“THE more things change the more they remain the same” runs the proverb and, in the case of Pallinghurst, that applies to the long-running complaint by shareholders about the persistent discount that the Pallinghurst share price has stood to net asset value (NAV). After a turbulent year, the share price at mid-December stood at 280 South African cents per share compared with an NAV of 436c calculated at June 30. That must be all the more irritating for Frandsen, given 2017 was the company’s 10-year anniversary and that its initial life-span was due to end on September 14. Instead, Pallinghurst took over coloured gemstone miner Gemfields and restructured its operations by converting itself into a “... long-life operating mining company” from its previous status as a “closed-end investment vehicle”. Frandsen has signed on as CEO for another five years as has chairman Brian Gilbertson, but Gilbertson has changed his status from executive- to non-executive. That should mean “the buck stops” with Frandsen from here on out. Latest moves to do something about that pesky NAV discount and deliver value to shareholders include a share buy-back scheme and seeking a primary listing on the London Stock Exchange.

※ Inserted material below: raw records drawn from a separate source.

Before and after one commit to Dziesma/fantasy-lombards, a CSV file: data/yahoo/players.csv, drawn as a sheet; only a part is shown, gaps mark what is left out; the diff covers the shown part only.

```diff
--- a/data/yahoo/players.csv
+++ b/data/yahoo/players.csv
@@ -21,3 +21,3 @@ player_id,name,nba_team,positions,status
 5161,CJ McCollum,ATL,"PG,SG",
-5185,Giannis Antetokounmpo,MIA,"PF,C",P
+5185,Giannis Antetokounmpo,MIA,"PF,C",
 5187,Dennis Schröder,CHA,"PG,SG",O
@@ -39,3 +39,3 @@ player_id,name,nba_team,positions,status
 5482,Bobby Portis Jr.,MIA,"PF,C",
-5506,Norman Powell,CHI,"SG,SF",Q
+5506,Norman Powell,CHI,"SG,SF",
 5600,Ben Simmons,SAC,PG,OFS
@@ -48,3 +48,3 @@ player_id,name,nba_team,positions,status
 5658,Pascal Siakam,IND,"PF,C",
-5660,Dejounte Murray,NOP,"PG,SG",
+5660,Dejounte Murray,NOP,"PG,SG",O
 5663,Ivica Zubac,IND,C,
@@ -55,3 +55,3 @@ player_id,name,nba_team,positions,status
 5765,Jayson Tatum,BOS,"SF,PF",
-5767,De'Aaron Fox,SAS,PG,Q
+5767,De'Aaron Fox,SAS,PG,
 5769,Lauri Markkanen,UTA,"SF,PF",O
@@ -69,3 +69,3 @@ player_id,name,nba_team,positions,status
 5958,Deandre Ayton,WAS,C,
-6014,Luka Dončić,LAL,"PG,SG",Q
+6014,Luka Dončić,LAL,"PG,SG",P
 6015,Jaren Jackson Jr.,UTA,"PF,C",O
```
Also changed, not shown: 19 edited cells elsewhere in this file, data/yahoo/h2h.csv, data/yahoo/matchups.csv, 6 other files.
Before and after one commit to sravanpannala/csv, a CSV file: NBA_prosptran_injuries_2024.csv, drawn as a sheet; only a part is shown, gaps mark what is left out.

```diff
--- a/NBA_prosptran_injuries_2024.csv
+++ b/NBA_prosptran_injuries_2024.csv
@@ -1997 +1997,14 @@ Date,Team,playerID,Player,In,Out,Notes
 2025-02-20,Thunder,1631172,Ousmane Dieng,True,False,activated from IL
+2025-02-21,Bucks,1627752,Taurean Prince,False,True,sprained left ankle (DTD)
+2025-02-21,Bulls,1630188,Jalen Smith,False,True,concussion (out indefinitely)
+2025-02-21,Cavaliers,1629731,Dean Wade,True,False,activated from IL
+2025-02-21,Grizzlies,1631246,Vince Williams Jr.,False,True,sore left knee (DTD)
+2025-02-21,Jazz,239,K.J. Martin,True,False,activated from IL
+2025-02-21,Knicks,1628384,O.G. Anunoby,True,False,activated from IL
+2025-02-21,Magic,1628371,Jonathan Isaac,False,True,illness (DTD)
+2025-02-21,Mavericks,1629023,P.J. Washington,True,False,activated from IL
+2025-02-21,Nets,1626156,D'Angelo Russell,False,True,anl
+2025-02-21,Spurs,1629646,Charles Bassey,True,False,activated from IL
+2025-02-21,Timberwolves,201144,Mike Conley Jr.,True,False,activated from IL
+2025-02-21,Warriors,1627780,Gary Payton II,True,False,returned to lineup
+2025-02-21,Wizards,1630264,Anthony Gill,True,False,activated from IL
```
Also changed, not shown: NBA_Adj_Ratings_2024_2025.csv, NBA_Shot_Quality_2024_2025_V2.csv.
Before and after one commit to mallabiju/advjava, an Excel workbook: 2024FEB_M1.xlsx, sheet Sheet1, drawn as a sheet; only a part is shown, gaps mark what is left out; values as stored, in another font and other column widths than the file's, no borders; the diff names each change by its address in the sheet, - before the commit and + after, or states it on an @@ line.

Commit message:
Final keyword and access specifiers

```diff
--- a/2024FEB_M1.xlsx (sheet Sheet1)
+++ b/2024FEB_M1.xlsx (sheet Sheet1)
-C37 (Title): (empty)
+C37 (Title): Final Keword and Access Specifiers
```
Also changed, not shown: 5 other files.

LIFE OF ARNE
The smooth-talking and urbane Frandsen hails from Denmark. He holds a BA LLB degree as well as a Master’s in Law from the University of Copenhagen, while he has also completed postgraduate research and studies at Tokai University in Japan and Stellenbosch University. He worked for Goldman Sachs and JP Morgan and came to Johannesburg in 2004 where he quit investment banking to become CEO of BEE firm Incwala Resources. He teamed up with Gilbertson to create Pallinghurst in 2006.
- Web Address: www.pallinghurst.com